Unsparing, unflinching, this 70-minute monologue by performer Richard Gadd about his experience with a female stalker operates almost continually at a fevered pitch of hysteria and intensity, an attempt each night at exorcism of an exhaustively troublesome and emotionally draining situation. Gadd acknowledges his own collusion in creating this circumstance: a particular boredom in his bartending gig between theatre work, a performer’s need for and indulgence in attention, his own vanity and libido, all conspired in an initial flirtation with an older woman one evening who seemed in distress, Gadd’s sympathy and compassion (which were no doubt genuine and a part of the dynamic) taken out of proportion, encouraging a dysfunctional attraction.
Naively, perhaps callously, Gadd did not recognise a damaged individual until too late. Martha, as she is called (Gadd fluidly uses a chair to represent her onstage) mounts a spiralling campaign of sexualised communication, from emails to voicemails to personal encounters. When finally rebuffed by Gadd, a true vocal and verbal assault commences, leading to police involvement. Gadd’s parents and partner become collateral damage, subject to their own unwarranted interactions with Martha. The ubiquity of Martha’s harassment is made discordantly and distressingly clear by the sound and visual design, which crescendo to create an aural and visual crush, very nearly driving each member of the audience from their seat in nervous dread (over a three-year period, Martha left 41,000 emails in Gadd’s inbox).
In the material is a ruthless honesty and candour, Gadd very willingly exposing his own failings and weaknesses, the run of bad choices that may have exacerbated the state of affairs (Gadd’s previous show explored his grooming and sexual abuse by an older male, so he clearly mines the uncomfortable, uncompromising facts of his own life). Sweaty, breathless, conflicted, this confessional unfolds almost as therapy session, the audience riveted and alarmed. So immediate and raw is the feeling, Martha still out there, that resolution and healing still seem long out of reach-Gadd brings the reality close and straight into the theatre, Martha’s presence felt.

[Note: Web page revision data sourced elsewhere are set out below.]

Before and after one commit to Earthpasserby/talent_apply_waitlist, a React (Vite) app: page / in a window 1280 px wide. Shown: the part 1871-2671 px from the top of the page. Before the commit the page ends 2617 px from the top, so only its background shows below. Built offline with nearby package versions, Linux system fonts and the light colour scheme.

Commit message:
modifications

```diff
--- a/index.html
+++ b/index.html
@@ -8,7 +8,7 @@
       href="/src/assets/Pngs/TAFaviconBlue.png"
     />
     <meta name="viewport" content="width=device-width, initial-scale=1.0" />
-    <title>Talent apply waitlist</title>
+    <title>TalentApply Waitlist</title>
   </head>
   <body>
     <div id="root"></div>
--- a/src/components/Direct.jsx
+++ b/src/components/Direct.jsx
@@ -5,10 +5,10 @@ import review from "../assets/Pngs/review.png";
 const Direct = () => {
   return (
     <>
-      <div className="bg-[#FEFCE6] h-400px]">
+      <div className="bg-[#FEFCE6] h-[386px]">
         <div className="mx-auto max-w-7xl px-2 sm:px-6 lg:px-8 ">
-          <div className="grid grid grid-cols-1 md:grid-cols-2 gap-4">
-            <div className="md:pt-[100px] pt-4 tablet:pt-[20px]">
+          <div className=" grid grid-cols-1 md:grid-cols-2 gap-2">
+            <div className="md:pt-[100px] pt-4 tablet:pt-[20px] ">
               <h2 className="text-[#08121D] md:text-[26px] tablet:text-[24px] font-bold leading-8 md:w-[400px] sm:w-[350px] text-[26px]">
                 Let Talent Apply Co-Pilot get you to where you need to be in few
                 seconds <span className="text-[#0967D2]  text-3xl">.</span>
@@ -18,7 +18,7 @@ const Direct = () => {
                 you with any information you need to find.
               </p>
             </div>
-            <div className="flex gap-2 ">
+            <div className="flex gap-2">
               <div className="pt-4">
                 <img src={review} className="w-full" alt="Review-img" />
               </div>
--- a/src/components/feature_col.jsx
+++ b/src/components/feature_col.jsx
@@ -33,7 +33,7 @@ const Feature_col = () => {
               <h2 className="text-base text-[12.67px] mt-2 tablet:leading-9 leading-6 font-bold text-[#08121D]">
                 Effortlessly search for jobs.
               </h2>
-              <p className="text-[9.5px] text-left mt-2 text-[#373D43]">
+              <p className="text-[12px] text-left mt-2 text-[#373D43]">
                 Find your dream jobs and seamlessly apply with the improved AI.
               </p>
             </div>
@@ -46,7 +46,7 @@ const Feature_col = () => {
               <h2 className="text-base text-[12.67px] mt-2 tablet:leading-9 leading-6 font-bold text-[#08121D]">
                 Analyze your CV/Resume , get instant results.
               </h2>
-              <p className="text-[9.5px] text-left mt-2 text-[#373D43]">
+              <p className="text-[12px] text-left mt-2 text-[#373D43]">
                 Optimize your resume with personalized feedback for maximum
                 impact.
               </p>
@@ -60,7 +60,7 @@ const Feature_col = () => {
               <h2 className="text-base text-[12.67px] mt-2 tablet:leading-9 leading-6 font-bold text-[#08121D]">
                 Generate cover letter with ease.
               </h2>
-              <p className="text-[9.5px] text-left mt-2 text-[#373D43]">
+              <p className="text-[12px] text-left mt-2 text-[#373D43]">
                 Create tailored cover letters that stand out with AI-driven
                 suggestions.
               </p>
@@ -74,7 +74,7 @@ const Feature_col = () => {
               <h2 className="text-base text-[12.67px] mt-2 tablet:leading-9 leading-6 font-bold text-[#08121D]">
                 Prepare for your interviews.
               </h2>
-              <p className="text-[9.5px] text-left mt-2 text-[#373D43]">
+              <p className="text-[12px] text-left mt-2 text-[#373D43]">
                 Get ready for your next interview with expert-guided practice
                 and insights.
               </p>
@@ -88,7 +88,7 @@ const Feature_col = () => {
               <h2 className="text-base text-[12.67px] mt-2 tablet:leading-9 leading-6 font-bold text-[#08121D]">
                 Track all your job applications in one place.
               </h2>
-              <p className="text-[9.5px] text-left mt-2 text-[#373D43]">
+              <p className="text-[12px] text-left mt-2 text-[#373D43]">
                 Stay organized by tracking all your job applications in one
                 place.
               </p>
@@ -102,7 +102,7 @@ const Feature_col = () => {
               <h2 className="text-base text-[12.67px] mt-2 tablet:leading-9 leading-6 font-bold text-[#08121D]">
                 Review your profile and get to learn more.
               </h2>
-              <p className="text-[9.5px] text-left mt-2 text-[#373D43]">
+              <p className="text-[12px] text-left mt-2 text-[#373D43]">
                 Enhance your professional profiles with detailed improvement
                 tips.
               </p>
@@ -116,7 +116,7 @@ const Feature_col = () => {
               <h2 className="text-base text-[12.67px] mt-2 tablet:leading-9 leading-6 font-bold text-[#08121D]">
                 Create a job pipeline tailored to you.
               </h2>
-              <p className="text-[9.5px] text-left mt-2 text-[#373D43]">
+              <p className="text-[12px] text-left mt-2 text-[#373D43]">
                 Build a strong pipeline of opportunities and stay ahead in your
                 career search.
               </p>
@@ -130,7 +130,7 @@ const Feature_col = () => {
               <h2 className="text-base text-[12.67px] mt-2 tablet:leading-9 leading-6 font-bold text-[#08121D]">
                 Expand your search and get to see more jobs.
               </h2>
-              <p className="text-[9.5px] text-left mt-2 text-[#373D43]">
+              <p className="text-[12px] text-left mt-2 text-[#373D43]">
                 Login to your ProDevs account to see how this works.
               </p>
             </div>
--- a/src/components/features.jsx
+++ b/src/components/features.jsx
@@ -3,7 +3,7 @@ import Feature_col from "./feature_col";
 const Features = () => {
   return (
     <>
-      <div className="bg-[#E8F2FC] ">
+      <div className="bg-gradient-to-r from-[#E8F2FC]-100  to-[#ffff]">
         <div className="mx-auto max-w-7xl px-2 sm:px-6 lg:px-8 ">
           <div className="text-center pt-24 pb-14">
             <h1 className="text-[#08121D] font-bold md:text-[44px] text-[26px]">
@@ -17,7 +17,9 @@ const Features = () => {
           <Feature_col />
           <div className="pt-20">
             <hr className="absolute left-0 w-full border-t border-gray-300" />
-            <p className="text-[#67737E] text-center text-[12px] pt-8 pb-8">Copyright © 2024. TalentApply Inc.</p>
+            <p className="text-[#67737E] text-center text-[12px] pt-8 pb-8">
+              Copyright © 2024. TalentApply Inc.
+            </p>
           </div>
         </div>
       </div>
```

The only aspect left unexplored is what does Gadd owe Martha now that he has made her the subject of a personal work, from which he is generating income? Does she have a right to share in profits? After (and despite) all the monstrous behaviour exhibited by Martha, the sheer ungenerous feelings she eventually unleashes in Gadd, a brief moment near the conclusion (involving the childhood toy from which the title of the piece is derived, also the endearment given to Gadd), brings to Martha a full, convulsive, devastatingly poignant humanity, exposing long-standing, profoundly vulnerable unhappiness and despair that struck me to my core. Baby Reindeer runs through 9 November